> **Problem statement**: Pull every line with "docs" from the data below and copy it.

== Information given

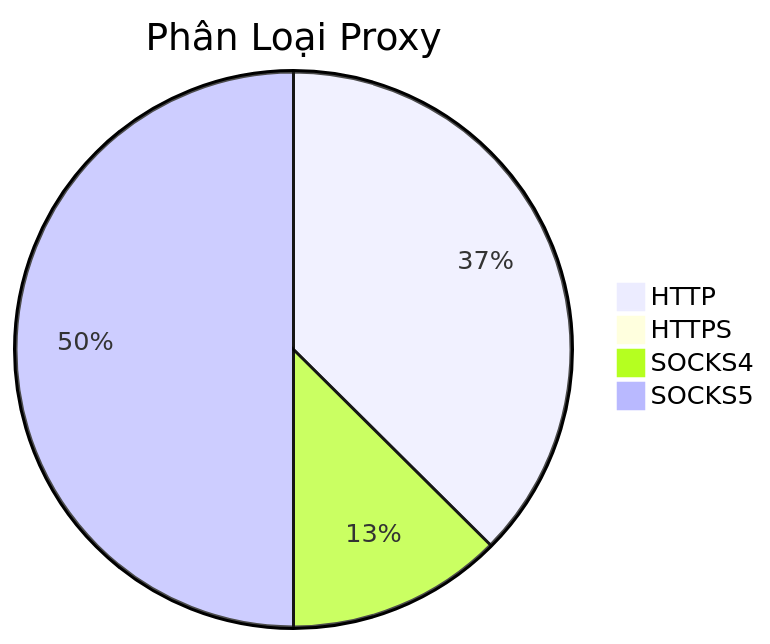
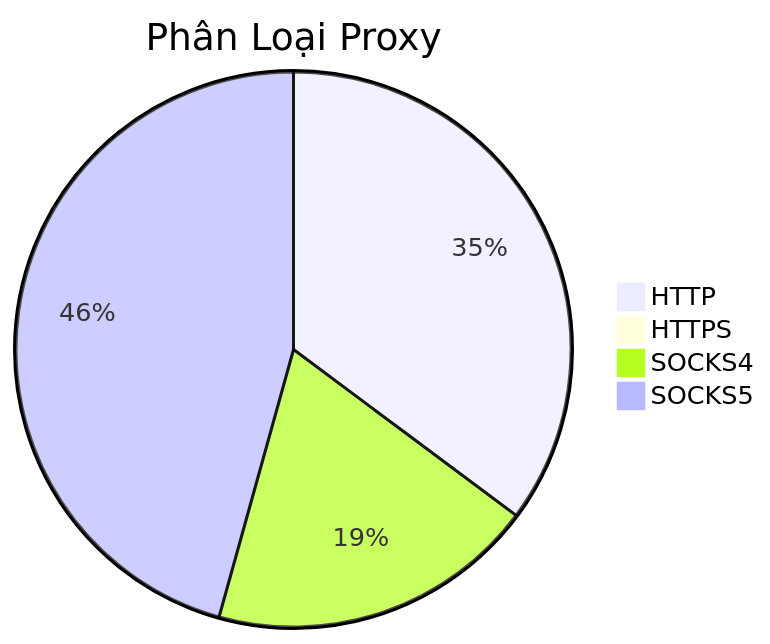
Before and after one commit to Ciara-Aa/PROXY-free: the diagram in README.md, drawn with Mermaid. The commit also changed other lines of this file and 4 other files, not shown here.

````diff
--- a/README.md
+++ b/README.md
@@ -26,7 +26,7 @@
 ```mermaid
 pie title Phân Loại Proxy
-    "HTTP" : 790
+    "HTTP" : 517
     "HTTPS" : 1
-    "SOCKS4" : 265
-    "SOCKS5" : 1055
+    "SOCKS4" : 281
+    "SOCKS5" : 671
 ```
````
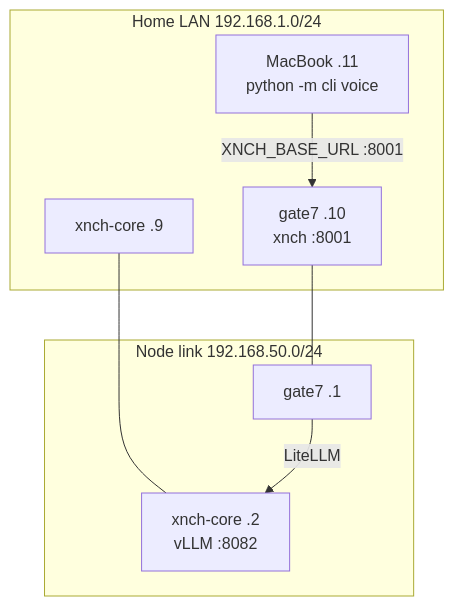
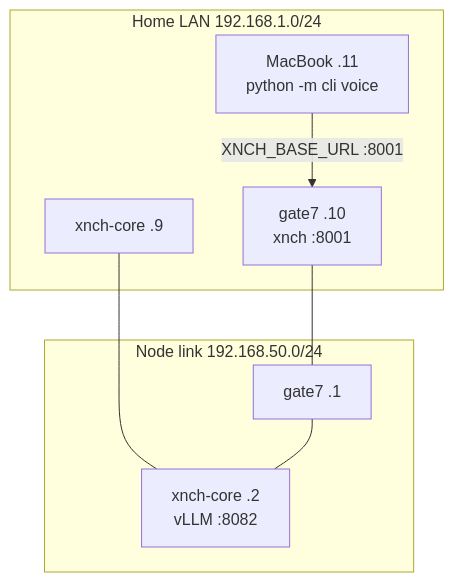
One commit to x-nch/xnchSystems changed the first of 2 diagrams in docs/guides/nexi-voice-mac-client.md. Above: the diagram before and after it, drawn with Mermaid. The commit also changed other lines of this file and 16 other files, not shown here.

````diff
--- a/docs/guides/nexi-voice-mac-client.md
+++ b/docs/guides/nexi-voice-mac-client.md
@@ -19,16 +19,16 @@
 ```mermaid
 flowchart TB
     subgraph HomeLAN["Home LAN 192.168.1.0/24"]
         MAC["MacBook .11<br/>python -m cli voice"]
         G7W["gate7 .10<br/>xnch :8001"]
         NBW["xnch-core .9"]
     end
     subgraph NodeLink["Node link 192.168.50.0/24"]
         G7N["gate7 .1"]
         NBN["xnch-core .2<br/>vLLM :8082"]
     end
     MAC -->|"XNCH_BASE_URL :8001"| G7W
     G7W --- G7N
     NBW --- NBN
-    G7N -->|"LiteLLM"| NBN
+    G7N --- NBN
 ```
````
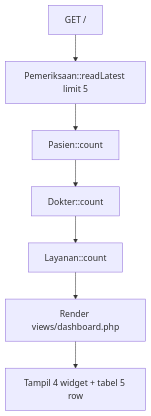
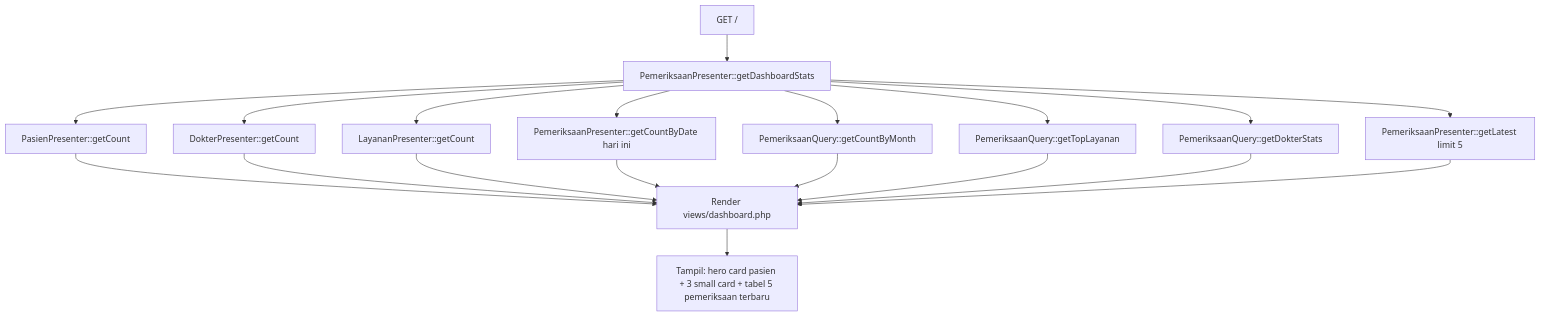
Before and after one commit to TudeOrangBiasa/silk-swarakarna-uas: the second of 13 diagrams in docs/business-logic.md, drawn with Mermaid. The commit also changed other lines of this file and 2 other files, not shown here.

First line of the commit message:
docs: rewrite README + architecture + business-logic (Caveman + Humanizer)

````diff
--- a/docs/business-logic.md
+++ b/docs/business-logic.md
@@ -24,9 +34,14 @@
 ```mermaid
 flowchart TD
-    A[GET /] --> B[Pemeriksaan::readLatest limit 5]
-    B --> C[Pasien::count]
-    C --> D[Dokter::count]
-    D --> E[Layanan::count]
-    E --> F[Render views/dashboard.php]
-    F --> G[Tampil 4 widget + tabel 5 row]
+    A[GET /] --> B[PemeriksaanPresenter::getDashboardStats]
+    B --> C[PasienPresenter::getCount]
+    B --> D[DokterPresenter::getCount]
+    B --> E[LayananPresenter::getCount]
+    B --> F[PemeriksaanPresenter::getCountByDate hari ini]
+    B --> G[PemeriksaanQuery::getCountByMonth]
+    B --> H[PemeriksaanQuery::getTopLayanan]
+    B --> I[PemeriksaanQuery::getDokterStats]
+    B --> J[PemeriksaanPresenter::getLatest limit 5]
+    C & D & E & F & G & H & I & J --> K[Render views/dashboard.php]
+    K --> L[Tampil: hero card pasien + 3 small card + tabel 5 pemeriksaan terbaru]
 ```
````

====

> **Reply to the exercise**:
One commit to x-nch/xnchSystems changed the first of 2 diagrams in docs/guides/nexi-voice-mac-client.md. Above: the diagram before and after it, drawn with Mermaid. The commit also changed other lines of this file and 16 other files, not shown here.
--- a/docs/guides/nexi-voice-mac-client.md
+++ b/docs/guides/nexi-voice-mac-client.md
Before and after one commit to TudeOrangBiasa/silk-swarakarna-uas: the second of 13 diagrams in docs/business-logic.md, drawn with Mermaid. The commit also changed other lines of this file and 2 other files, not shown here.
docs: rewrite README + architecture + business-logic (Caveman + Humanizer)
--- a/docs/business-logic.md
+++ b/docs/business-logic.md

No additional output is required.